Combining this methodology of evidence-based design with the multiple scales of analysis means that SBE practitioners will be able to better address the challenges created where different elements of the built environment intersect and overlap. SBE students will, for example, be able to analyze how a home built with sustainable design principles should interface with citywide infrastructure like a power grid. They will also be able to determine how that home should be positioned within the landscape of a particular lot to best harness the daily arc of the sun for heating in the winter or utilize rainfall runoff as a resource. This scalar flexibility means students will be prepared to lead whatever versions of the design professions emerge in the years to come. It also means that the applications of their professional knowledge have the potential to bridge with many other areas that faculty did not anticipate when they created the program. For instance, many SBE students have become involved in urban agriculture at the UA. With the particular skill set that they have gained from the SBE program, they can discern and track the interaction of different components of the built environment and are able to take important leadership roles in groups like the Compost Cats or projects like the UA Community Garden. Along with the ingenuity of students, this potential comes from faculty leaders understanding the current limits of their discipline's knowledge base and then designing a program that responds creatively to extend those limits through the confluence of research and teaching.

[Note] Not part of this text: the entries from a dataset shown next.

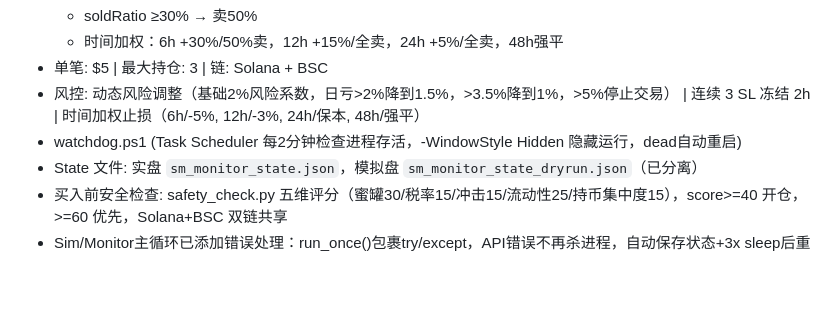
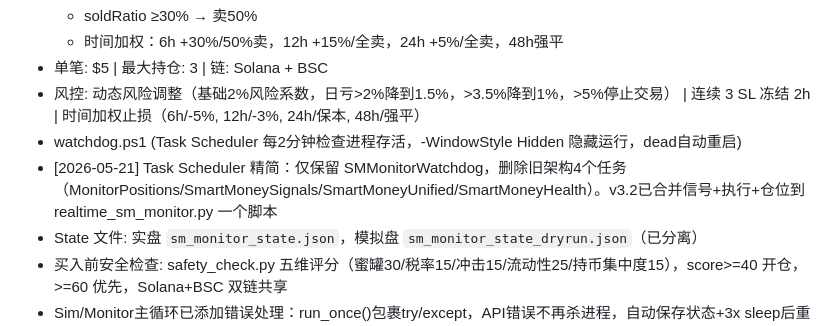
Before and after one commit to ljw930824/memecoin-agent, a Markdown page: MEMORY.md, the part around the change. GitHub-like rendering; blank space fills up the shorter version.

Commit message:
cleanup_legacy_tasks

```diff
--- a/MEMORY.md
+++ b/MEMORY.md
@@ -21,6 +21,7 @@
 - 单笔: $5 | 最大持仓: 3 | 链: Solana + BSC
 - 风控: 动态风险调整（基础2%风险系数，日亏>2%降到1.5%，>3.5%降到1%，>5%停止交易） | 连续 3 SL 冻结 2h | 时间加权止损（6h/-5%, 12h/-3%, 24h/保本, 48h/强平）
 - watchdog.ps1 (Task Scheduler 每2分钟检查进程存活，-WindowStyle Hidden 隐藏运行，dead自动重启)
+- [2026-05-21] Task Scheduler 精简：仅保留 SMMonitorWatchdog，删除旧架构4个任务（MonitorPositions/SmartMoneySignals/SmartMoneyUnified/SmartMoneyHealth）。v3.2已合并信号+执行+仓位到 realtime_sm_monitor.py 一个脚本
 - State 文件: 实盘 `sm_monitor_state.json`，模拟盘 `sm_monitor_state_dryrun.json`（已分离）
 - 买入前安全检查: safety_check.py 五维评分（蜜罐30/税率15/冲击15/流动性25/持币集中度15），score>=40 开仓，>=60 优先，Solana+BSC 双链共享
 - Sim/Monitor主循环已添加错误处理：run_once()包裹try/except，API错误不再杀进程，自动保存状态+3x sleep后重试
```
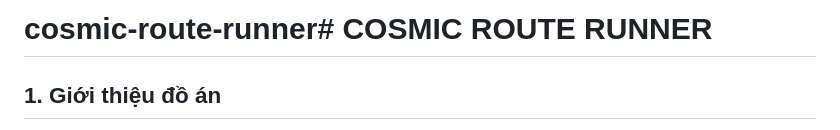
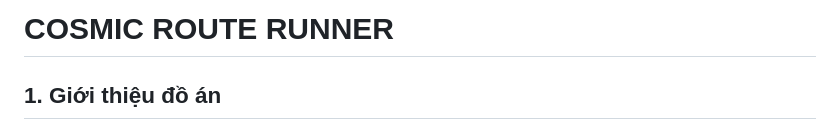
Before and after one commit to Nohenshin/cosmic-route-runner, a Markdown page: README.md, the part around the change. GitHub-like rendering.

```diff
--- a/README.md
+++ b/README.md
@@ -1,4 +1,4 @@
-# cosmic-route-runner# COSMIC ROUTE RUNNER
+# COSMIC ROUTE RUNNER
 
 ## 1. Giới thiệu đồ án
 
```
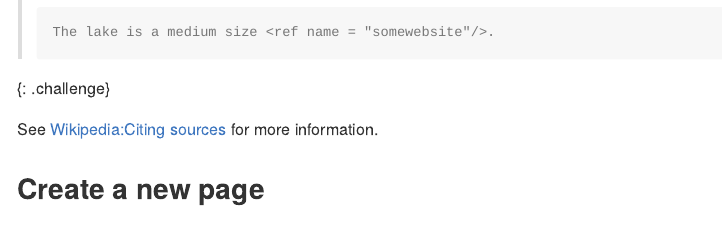
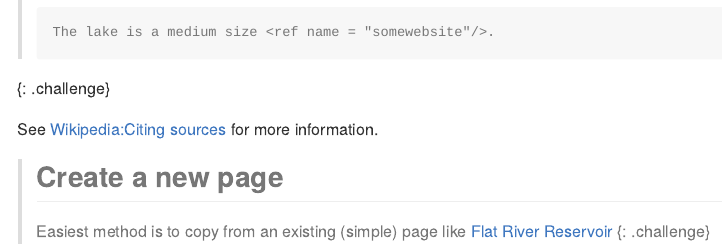
Before and after one commit to jsta/wikiproject_lakes-workshop, an R Markdown document (_episodes_rmd/02-getting_involved.Rmd): the page in a window 1100 px wide, from 1040 px down. The pictures show the output file _episodes/02-getting_involved.md that the author committed with the source, drawn offline in the style of GitHub.

Commit message:
add text to new page creation challenge

```diff
--- a/_episodes_rmd/02-getting_involved.Rmd
+++ b/_episodes_rmd/02-getting_involved.Rmd
@@ -59,4 +59,6 @@ source("../bin/chunk-options.R")
 
 See [Wikipedia:Citing sources](https://en.wikipedia.org/wiki/Wikipedia:Citing_sources) for more information.
 
-## Create a new page
+> ## Create a new page
+> Easiest method is to copy from an existing (simple) page like [Flat River Reservoir](https://en.wikipedia.org/wiki/Flat_River_Reservoir)
+{: .challenge}
```
Also changed, not shown: _episodes/02-getting_involved.md (+3 -1 lines).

Integrated research and teaching, the modern research university, and public impact

CAPLA is just one college. Other examples of this interaction between research and teaching abound at the UA and at other public research universities. Thus, when we say that funding higher education provides an enormous return on investment, it is not just dollars into state economies. Harder to enumerate, but equally important is the continued capacity for our society to understand accurately and rigorously the serious challenges we face so we can address them through truly collaborative approaches to shared work. Both the individual examples of faculty research and teaching in the School of Architecture and the Sustainable Built Environments degree program in the UA's College of Architecture, Planning, and Landscape Architecture achieve this more ineffable impact, and they are profoundly impressive examples of what the University and our peers should be working to achieve every day with students, through research, and in our broader communities.

The history of faculty professionalization that I discussed in my September blog post is crucial for this impact. Without the unique specialization of knowledge, and the close ties between research and teaching that faculty professionalization have enabled, the impact that we need from public universities would not be possible. At public research universities like the UA, students are not just learning content that is on the furthest limits of human knowledge, they are learning what it is like to work at those frontiers. As a result, they know how to push boundaries, to question received assumptions, and to create new and innovative solutions to the challenges they face, whether they work outside the academy or pursue careers as teachers and scholars.